Exercise description: Say how many lines of the records include the string "rgba". Nothing else belongs in the answer.

- Opening Delimiter -

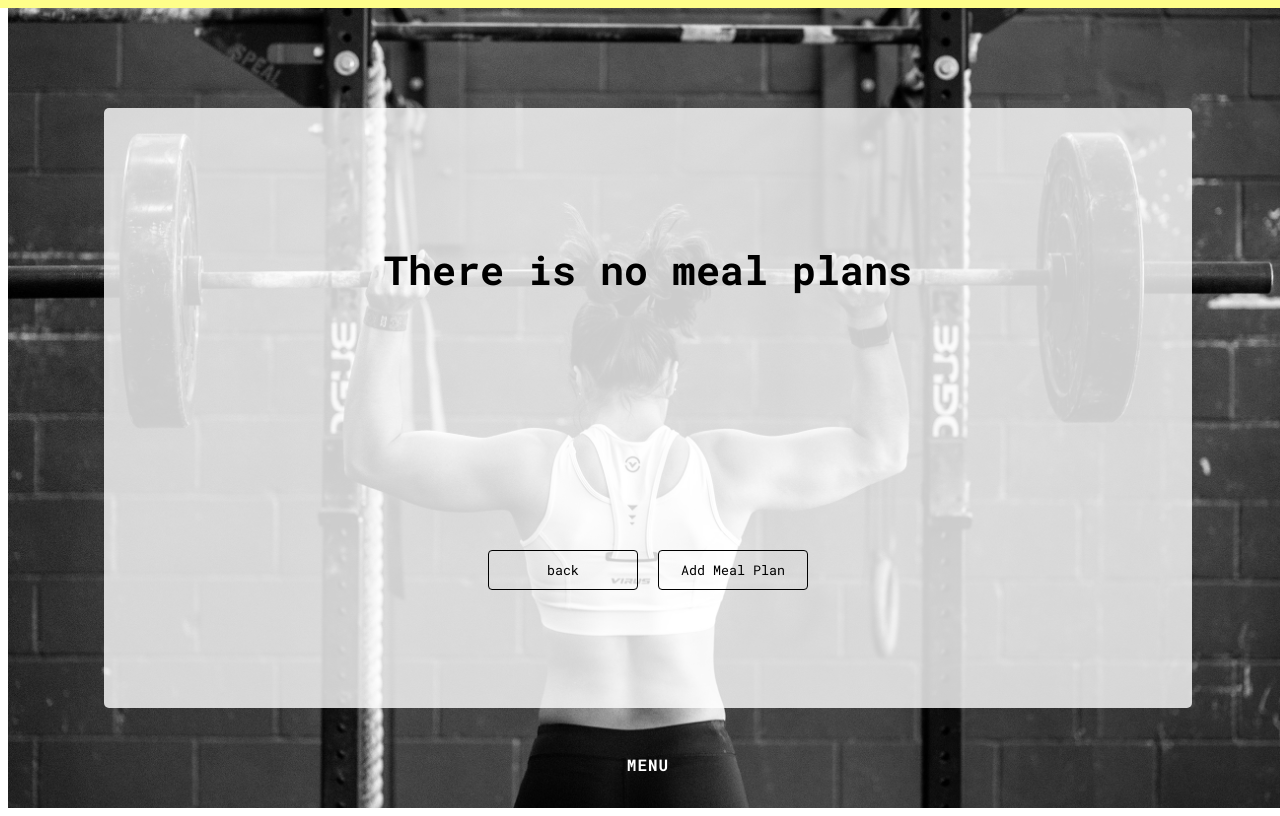
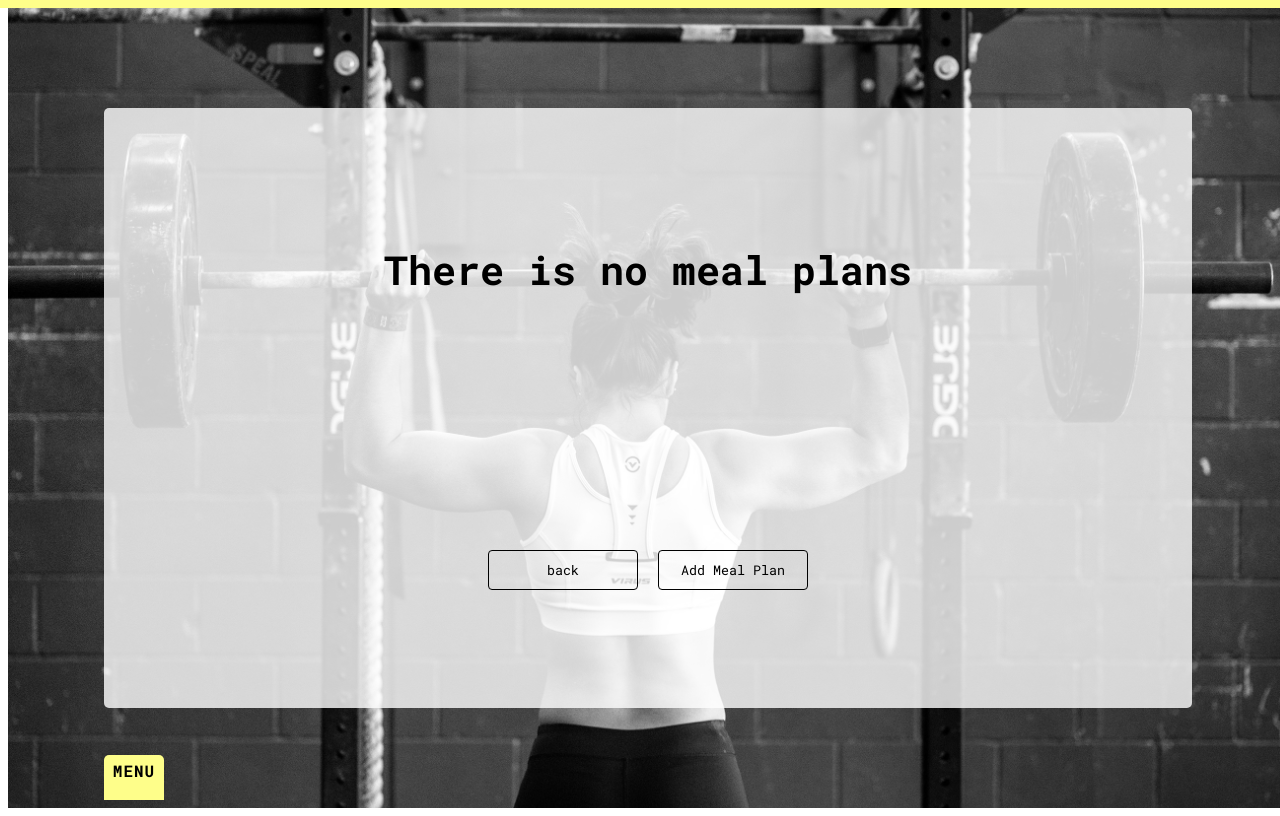
Before and after one commit to FeelTheMERN/feelthemernfe, a React (Create React App) app: page /admin/users/1/mealplan in a window 1280 px wide. Built offline with nearby package versions, Linux system fonts and the light colour scheme; no server answers; sample sign-in values are in the browser's storage; the HTML template or start-up script is replaced by a standard one.

Commit message:
updated menu button

```diff
--- a/src/AccountDetailForm.js
+++ b/src/AccountDetailForm.js
@@ -1,10 +1,11 @@
 import React from 'react'
 import ImageUpload from './ImageUpload'
+import './css/accountdetailsform.scss';
 
 const AccountDetailForm = (props) => {
   console.log(props)
   return (
-    <div>
+    <div className="account-container">
       <form>
             <label>Profile picture:</label>
             { props.image && <img src={props.image} alt="user profile"/>}
--- a/src/AdminMenu.js
+++ b/src/AdminMenu.js
@@ -71,7 +71,9 @@ class AdminMenu extends Component {
               null
             )
         }
-        <p id="nav-text" onClick={this.showMenu} alt="Menu">MENU</p>
+        <div className="background">
+          <div className="menu-textbox"><p id="nav-text" onClick={this.showMenu} alt="Menu">MENU</p></div>
+        </div>
       </div>
     );
   }
--- a/src/PersonalDetailForm.js
+++ b/src/PersonalDetailForm.js
@@ -1,5 +1,4 @@
 import React from 'react'
-import './css/personaldetailsform.scss';
 
 const PersonalDetailForm = (props) => {
   console.log(props.gender)
--- a/src/PrintPersonalAttributes.js
+++ b/src/PrintPersonalAttributes.js
@@ -52,6 +52,9 @@ export default class PrintPersonalAttributes extends Component {
   handleInputChange = (e) => {
     const {value, id} = e.currentTarget
     this.setState({[id]: value})
+    if (e.currentTarget.value) {
+      e.currentTarget.style.background="rgba(0, 0, 0, 0.5)";
+    }
   }
 
   updateAttr = (e) => {
--- a/src/UserMenu.js
+++ b/src/UserMenu.js
@@ -81,7 +81,9 @@ class UserMenu extends Component {
               null
             )
         }
-        <p id="nav-text" onClick={this.showMenu} alt="Menu">MENU</p>
+        <div className="background">
+          <div className="menu-textbox"><p id="nav-text" onClick={this.showMenu} alt="Menu">MENU</p></div>
+        </div>
       </div>
     )
   }
--- a/src/UserProfile.js
+++ b/src/UserProfile.js
@@ -121,6 +121,9 @@ class UserProfile extends Component {
       const {contact} = this.state.user
       contact[id] = value
       this.setState({contact})
+    }
+    if (e.currentTarget.value) {
+      e.currentTarget.style.background="rgba(0, 0, 0, 0.5)";
     }
   }
 
--- a/src/UserProfileView.js
+++ b/src/UserProfileView.js
@@ -106,6 +106,9 @@ class UserProfileView extends Component {
       const {contact} = this.state.user
       contact[id] = value
       this.setState({contact})
+    }
+    if (e.currentTarget.value) {
+      e.currentTarget.style.background="rgba(0, 0, 0, 0.5)";
     }
   }
 
--- /dev/null
+++ b/src/css/accountdetailsform.scss
@@ -0,0 +1,3 @@
+// .account-container {
+//   padding: 20px;
+// }
--- a/src/css/listuser.scss
+++ b/src/css/listuser.scss
@@ -19,9 +19,10 @@ $yellow: #fefe8a;
 
     .user-card {
         width: 300px;
-        border: 0.5px solid white;
+        // border: 0.5px solid white;
+        margin-bottom: 5px;
         // background: $yellow;
-        background: rgba($color: #ffffff, $alpha: 0.6);
+        background: rgba($color: #ffffff, $alpha: 0.5);
         display: flex;
         justify-content: space-between;
         align-items: center;
--- a/src/css/navbar.scss
+++ b/src/css/navbar.scss
@@ -5,7 +5,7 @@ $yellow: #fefe8a;
 .Navbar {
   p {
     margin: 0;
-    color: white;
+    color: black;
     font-weight: bold;
   }
   width: 100%;
@@ -42,15 +42,29 @@ $yellow: #fefe8a;
   color: $yellow;
 }
 
+.menu-textbox {
+  display: flex;
+  width: 85vw;
+  bottom: 0;
+  position: fixed;
+}
+
 #nav-text {
   display: flex;
   justify-content: center;
   padding-bottom: 25px;
+  padding-top: 5px;
   letter-spacing: 1px;
+  background-color: $yellow;
+  width: 60px;
+  height: 15px;
+  border-top-left-radius: 5px;
+  border-top-right-radius: 5px;
+  cursor: pointer;
 }
 
 #nav-text:hover {
-  color: $yellow;
+  background: rgba($yellow, $alpha: 0.85)
 }
 
 #menu-icon {
--- a/src/css/userprofile.scss
+++ b/src/css/userprofile.scss
@@ -134,12 +134,12 @@ $yellow: #fefe8a;
                 justify-content: space-between;
                 align-items: center;
                 padding: 5px;
-                border: 0.5px solid white;
+                // border: 0.5px solid white;
                 margin: 5px;
                 height: 30px;
                 font-size: 12px;
                 // background: $yellow;
-                background: rgba($color: white, $alpha: 0.7)
+                background: rgba($color: white, $alpha: 0.5)
             }
 
         }
```
Also changed, not shown: src/assets/img/r-h-lee-609997-unsplash.jpg, src/css/personaldetailsform.scss (deleted).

- Closing Delimiter -

Answer for the task: 8